Given I had tested the 12 bore and 20 bore variants of this gun previously on the clay ground, I decided a more practical test might be in order for this new take on the B725 so I headed back to the family farm in Lincolnshire for a crack at some pigeons. An afternoon’s shooting soon proved this gun to be just as good as its siblings, with the 30″ barrels really hitting the sweet spot in terms of balance and handling characteristics against overall weight.
Trigger pulls are very crisp indeed, and in having a mechanical trigger rather than one operated on the inertia system, as is common in many modern shotguns, the B725 certainly marks itself out as a little different.
Though you might think this would have no practical impact on your shooting day-to-day, it actually makes a lot of sense for a gun in 20 bore form.
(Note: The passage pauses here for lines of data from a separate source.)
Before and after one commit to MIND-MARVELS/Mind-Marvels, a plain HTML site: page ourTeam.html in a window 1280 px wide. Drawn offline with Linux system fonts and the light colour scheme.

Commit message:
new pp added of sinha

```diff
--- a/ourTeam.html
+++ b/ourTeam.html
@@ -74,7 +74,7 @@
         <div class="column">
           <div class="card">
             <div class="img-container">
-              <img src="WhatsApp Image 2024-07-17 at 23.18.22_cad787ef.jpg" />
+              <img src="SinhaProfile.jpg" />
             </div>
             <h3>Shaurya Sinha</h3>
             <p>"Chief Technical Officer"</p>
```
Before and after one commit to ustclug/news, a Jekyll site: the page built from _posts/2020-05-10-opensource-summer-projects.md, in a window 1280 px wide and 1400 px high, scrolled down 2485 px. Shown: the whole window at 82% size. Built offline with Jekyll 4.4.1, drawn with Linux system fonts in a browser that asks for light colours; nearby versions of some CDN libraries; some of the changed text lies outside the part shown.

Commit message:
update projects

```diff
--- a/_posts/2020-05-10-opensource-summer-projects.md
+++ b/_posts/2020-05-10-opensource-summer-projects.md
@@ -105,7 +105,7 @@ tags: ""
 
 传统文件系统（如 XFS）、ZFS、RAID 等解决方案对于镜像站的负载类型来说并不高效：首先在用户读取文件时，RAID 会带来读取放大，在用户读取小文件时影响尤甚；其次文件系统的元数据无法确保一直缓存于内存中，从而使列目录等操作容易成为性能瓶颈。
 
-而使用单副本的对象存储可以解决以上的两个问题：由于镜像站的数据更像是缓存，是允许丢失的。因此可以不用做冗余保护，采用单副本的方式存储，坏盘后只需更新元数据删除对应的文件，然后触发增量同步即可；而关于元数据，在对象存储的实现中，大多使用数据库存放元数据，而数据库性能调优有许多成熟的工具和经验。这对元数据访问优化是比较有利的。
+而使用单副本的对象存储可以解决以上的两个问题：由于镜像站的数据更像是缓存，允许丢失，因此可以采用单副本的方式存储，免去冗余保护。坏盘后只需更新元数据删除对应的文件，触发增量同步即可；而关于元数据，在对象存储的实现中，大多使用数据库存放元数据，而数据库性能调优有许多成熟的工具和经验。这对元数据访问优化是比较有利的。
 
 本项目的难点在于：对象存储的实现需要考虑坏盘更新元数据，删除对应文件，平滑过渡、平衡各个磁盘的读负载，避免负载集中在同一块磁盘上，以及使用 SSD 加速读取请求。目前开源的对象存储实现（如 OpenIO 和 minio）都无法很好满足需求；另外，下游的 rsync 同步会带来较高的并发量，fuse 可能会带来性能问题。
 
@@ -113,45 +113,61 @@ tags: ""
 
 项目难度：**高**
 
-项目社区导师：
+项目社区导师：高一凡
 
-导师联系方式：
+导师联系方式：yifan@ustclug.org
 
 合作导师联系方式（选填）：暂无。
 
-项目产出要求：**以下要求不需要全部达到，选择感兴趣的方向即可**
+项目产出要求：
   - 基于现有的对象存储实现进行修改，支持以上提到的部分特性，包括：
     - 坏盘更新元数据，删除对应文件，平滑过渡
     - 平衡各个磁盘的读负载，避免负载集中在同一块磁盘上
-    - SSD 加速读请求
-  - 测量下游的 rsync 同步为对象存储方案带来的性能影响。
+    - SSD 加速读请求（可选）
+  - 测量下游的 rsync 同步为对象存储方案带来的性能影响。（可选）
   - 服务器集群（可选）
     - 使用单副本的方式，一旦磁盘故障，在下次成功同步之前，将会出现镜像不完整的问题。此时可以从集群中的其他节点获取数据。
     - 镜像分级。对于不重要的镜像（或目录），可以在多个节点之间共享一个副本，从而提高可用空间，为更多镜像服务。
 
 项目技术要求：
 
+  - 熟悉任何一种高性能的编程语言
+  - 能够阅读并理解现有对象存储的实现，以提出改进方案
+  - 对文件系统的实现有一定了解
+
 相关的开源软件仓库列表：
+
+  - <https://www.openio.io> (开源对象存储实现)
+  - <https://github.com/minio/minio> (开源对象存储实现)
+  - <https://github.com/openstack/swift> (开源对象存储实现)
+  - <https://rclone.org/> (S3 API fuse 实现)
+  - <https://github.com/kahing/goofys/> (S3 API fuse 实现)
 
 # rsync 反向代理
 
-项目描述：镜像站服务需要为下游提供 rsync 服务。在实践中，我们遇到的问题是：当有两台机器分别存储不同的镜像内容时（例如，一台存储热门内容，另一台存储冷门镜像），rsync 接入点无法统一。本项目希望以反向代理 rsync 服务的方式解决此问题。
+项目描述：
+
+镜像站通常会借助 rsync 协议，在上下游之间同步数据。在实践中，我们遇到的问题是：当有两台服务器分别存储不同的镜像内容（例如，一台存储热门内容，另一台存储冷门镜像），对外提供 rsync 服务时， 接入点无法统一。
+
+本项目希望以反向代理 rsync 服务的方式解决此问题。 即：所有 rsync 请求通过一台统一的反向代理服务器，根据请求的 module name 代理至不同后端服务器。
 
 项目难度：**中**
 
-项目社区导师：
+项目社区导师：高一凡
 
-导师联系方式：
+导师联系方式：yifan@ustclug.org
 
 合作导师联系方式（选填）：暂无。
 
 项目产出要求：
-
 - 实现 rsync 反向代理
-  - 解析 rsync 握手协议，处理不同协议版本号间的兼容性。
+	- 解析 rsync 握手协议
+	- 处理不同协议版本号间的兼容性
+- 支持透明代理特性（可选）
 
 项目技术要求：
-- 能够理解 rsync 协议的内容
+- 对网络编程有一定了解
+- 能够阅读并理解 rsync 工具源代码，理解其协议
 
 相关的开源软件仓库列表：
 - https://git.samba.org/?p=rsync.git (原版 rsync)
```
In the past I have tested a number of small bore guns using lighter loads which have often failed to activate the inertia system for the second shot. Whether you are shooting clays or game this can be incredibly frustrating, so it was a great pleasure to suffer no such problems while taking on the pigeons with the B725.
The gun comes up into the shoulder easily and consistently, with a tremendous view over the shallow action. Smooth, instinctive shooting was made very enjoyable and recoil was dealt with tremendously well whether I shot 25gram No.6s or 28gram No.5s.
Ejection was strong and the overall shooting experience was very enjoyable – the only black mark being the lack of an automatic safety catch on the gun as standard. This is easily remedied, however, as Browning now supplies its guns with the relevant parts to make the gun auto-safe which are easily fitted by any gunsmith.
View from the gun shop by Bill Elderkin
The first thing I notice on the gun is the shape of the trigger guard – it is quite square which is unusual and really grabs the attention. On the whole the gun is quite dark in appearance and whilst certainly striking how successful this is will entirely depends upon personal taste. This contrasting black and gold design has been around for a long time. We have seen it on Beretta guns and even some of the very best guns from Purdey so clearly there is a strong market for it.
The pistol grip is well shaped but very full. This, along with the weight of the gun makes it very clear this shotgun is a 20 bore meant for serious shooting and perhaps would not be suited as a gun for a youth or lady.
I would imagine a lot of readers would relish the chance to take on some high pheasants with this gun, and it’s certainly crying out for that particular use.
Wood to metal fit is very good and there are some nice touches in the finishing, such as the carving of the wood at the fences. The design of the gun means the ejector kickers are in the fore-end, meaning the cartridges are ejected with some force rather than merely pushed out. This is an advantage with a 20 bore, especially when using bigger brass cased cartridges. I would like to see a little more of a push on the extractors, however, as trying to remove smaller 20 bore cartridges can be a little fiddly at present, especially if you have larger hands, most annoying at the end of a long drive on a cold day.
Scores for the Browning B725 Hunter Black Gold shotgun
The B725 action continues to impress with its excellent low profile receiver. 9/10
Mounts consistently well, swings beautifully and deals with recoil remarkably. Non auto- safe as standard. 9/10
Looks & finishing:
Finishing is very good but looks will be divisive. 8/10
Reliability & customer service:
Browning shotguns are mechanically sound and reliable. 9/10
A very good, reliable and fun gun to shoot at a good price but appearance will be the key factor in its appeal to you. 8/10
Bill Elderkin is the managing director of Elderkin & Son (Gunmakers) Ltd. of Spalding in Lincolnshire – call 01775 722919
A very good, reliable and fun gun to shoot at a good price